Assignment: Everything in the entries below should be restated exactly, except for the pictures.

'''

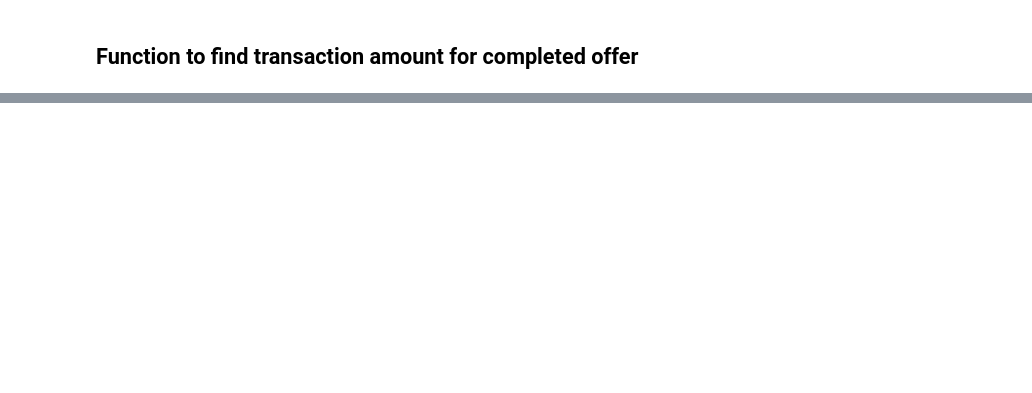
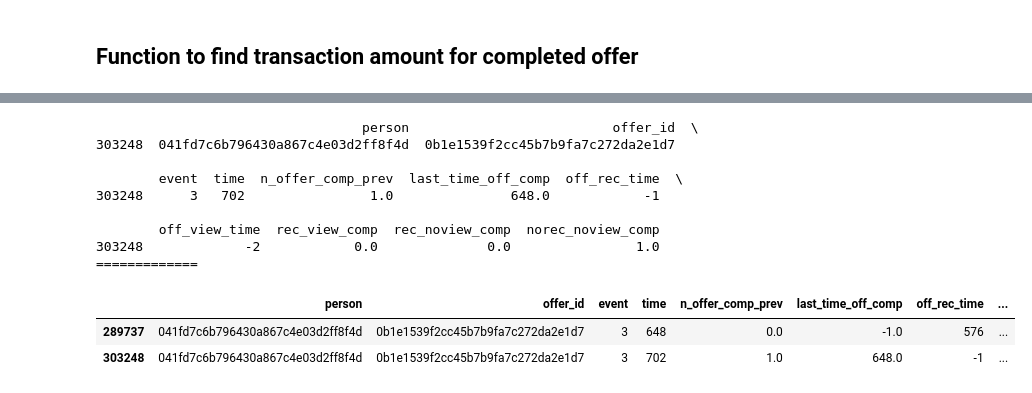
Before and after one commit to Moraut/DSND-Term-2, a Jupyter notebook: 04. Capstone Project/notebook/Starbucks_Capstone_notebook.ipynb, the cells around one changed output, grey strips where cells are left out. Drawn from its saved outputs; the diff is of its cells as text; code cells hidden in the pictures; blank space fills up the shorter version.

```diff
--- a/04. Capstone Project/notebook/Starbucks_Capstone_notebook.ipynb
+++ b/04. Capstone Project/notebook/Starbucks_Capstone_notebook.ipynb
@@ -480,7 +480,14 @@ def offer_flags(x, person_offer):
     x['off_rec_time'] = 0 if pd.isna(latest_time_off_rec) else latest_time_off_rec
 
     x['off_view_time'] = latest_time_off_view
+
+    #flag offers that were viewed before completion
     x['rec_view_comp'] = float(x['off_rec_time']>= 0) * float(x['off_view_time']>=0)
+
+    #flag offers that were not viewed before completion
     x['rec_noview_comp'] = float(x['off_rec_time']>= 0) * float(x['off_view_time']<0)
 
+    #flag offers that were not received before completion
+    x['norec_noview_comp'] = 1- max(float(x['rec_noview_comp']) ,float(x['rec_view_comp']))
+
     return x
@@ -557,0 +558,25 @@ comp_offer_amount[((comp_offer_amount['rec_view_nocomp_amount'] == 0.0) & (comp_
+# %%
+#QC for function
+c_person = '041fd7c6b796430a867c4e03d2ff8f4d'
+c_offer = '0b1e1539f2cc45b7b9fa7c272da2e1d7'
+c_time = 702
+
+print(comp_offer[((comp_offer['person'] == c_person) &
+                    (comp_offer['offer_id'] == c_offer) &
+                    (comp_offer['time'] == c_time)
+                )].apply(lambda x: offer_flags(x, person_offer), axis=1))
+print("=============")
+comp_offer[( (comp_offer['person'] == c_person) * (comp_offer['offer_id'] == c_offer))]
+# %% [output]
+                                  person                          offer_id  \
+303248  041fd7c6b796430a867c4e03d2ff8f4d  0b1e1539f2cc45b7b9fa7c272da2e1d7
+
+        event  time  n_offer_comp_prev  last_time_off_comp  off_rec_time  \
+303248      3   702                1.0               648.0            -1
+
+        off_view_time  rec_view_comp  rec_noview_comp  norec_noview_comp
+303248             -2            0.0              0.0                1.0
+=============
+|  | person | offer_id | event | time | n_offer_comp_prev | last_time_off_comp | off_rec_time | ... |
+| 289737 | 041fd7c6b796430a867c4e03d2ff8f4d | 0b1e1539f2cc45b7b9fa7c272da2e1d7 | 3 | 648 | 0.0 | -1.0 | 576 | ... |
+| 303248 | 041fd7c6b796430a867c4e03d2ff8f4d | 0b1e1539f2cc45b7b9fa7c272da2e1d7 | 3 | 702 | 1.0 | 648.0 | -1 | ... |
```
Also changed, not shown: parts of 7 cells of this notebook, 1 other file.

'''

Result of this task:
Before and after one commit to Moraut/DSND-Term-2, a Jupyter notebook: 04. Capstone Project/notebook/Starbucks_Capstone_notebook.ipynb, the cells around one changed output, grey strips where cells are left out. Drawn from its saved outputs; the diff is of its cells as text; code cells hidden in the pictures; blank space fills up the shorter version.

```diff
--- a/04. Capstone Project/notebook/Starbucks_Capstone_notebook.ipynb
+++ b/04. Capstone Project/notebook/Starbucks_Capstone_notebook.ipynb
@@ -480,7 +480,14 @@ def offer_flags(x, person_offer):
     x['off_rec_time'] = 0 if pd.isna(latest_time_off_rec) else latest_time_off_rec
 
     x['off_view_time'] = latest_time_off_view
+
+    #flag offers that were viewed before completion
     x['rec_view_comp'] = float(x['off_rec_time']>= 0) * float(x['off_view_time']>=0)
+
+    #flag offers that were not viewed before completion
     x['rec_noview_comp'] = float(x['off_rec_time']>= 0) * float(x['off_view_time']<0)
 
+    #flag offers that were not received before completion
+    x['norec_noview_comp'] = 1- max(float(x['rec_noview_comp']) ,float(x['rec_view_comp']))
+
     return x
@@ -557,0 +558,25 @@ comp_offer_amount[((comp_offer_amount['rec_view_nocomp_amount'] == 0.0) & (comp_
+# %%
+#QC for function
+c_person = '041fd7c6b796430a867c4e03d2ff8f4d'
+c_offer = '0b1e1539f2cc45b7b9fa7c272da2e1d7'
+c_time = 702
+
+print(comp_offer[((comp_offer['person'] == c_person) &
+                    (comp_offer['offer_id'] == c_offer) &
+                    (comp_offer['time'] == c_time)
+                )].apply(lambda x: offer_flags(x, person_offer), axis=1))
+print("=============")
+comp_offer[( (comp_offer['person'] == c_person) * (comp_offer['offer_id'] == c_offer))]
+# %% [output]
+                                  person                          offer_id  \
+303248  041fd7c6b796430a867c4e03d2ff8f4d  0b1e1539f2cc45b7b9fa7c272da2e1d7
+
+        event  time  n_offer_comp_prev  last_time_off_comp  off_rec_time  \
+303248      3   702                1.0               648.0            -1
+
+        off_view_time  rec_view_comp  rec_noview_comp  norec_noview_comp
+303248             -2            0.0              0.0                1.0
+=============
+|  | person | offer_id | event | time | n_offer_comp_prev | last_time_off_comp | off_rec_time | ... |
+| 289737 | 041fd7c6b796430a867c4e03d2ff8f4d | 0b1e1539f2cc45b7b9fa7c272da2e1d7 | 3 | 648 | 0.0 | -1.0 | 576 | ... |
+| 303248 | 041fd7c6b796430a867c4e03d2ff8f4d | 0b1e1539f2cc45b7b9fa7c272da2e1d7 | 3 | 702 | 1.0 | 648.0 | -1 | ... |
```
Also changed, not shown: parts of 7 cells of this notebook, 1 other file.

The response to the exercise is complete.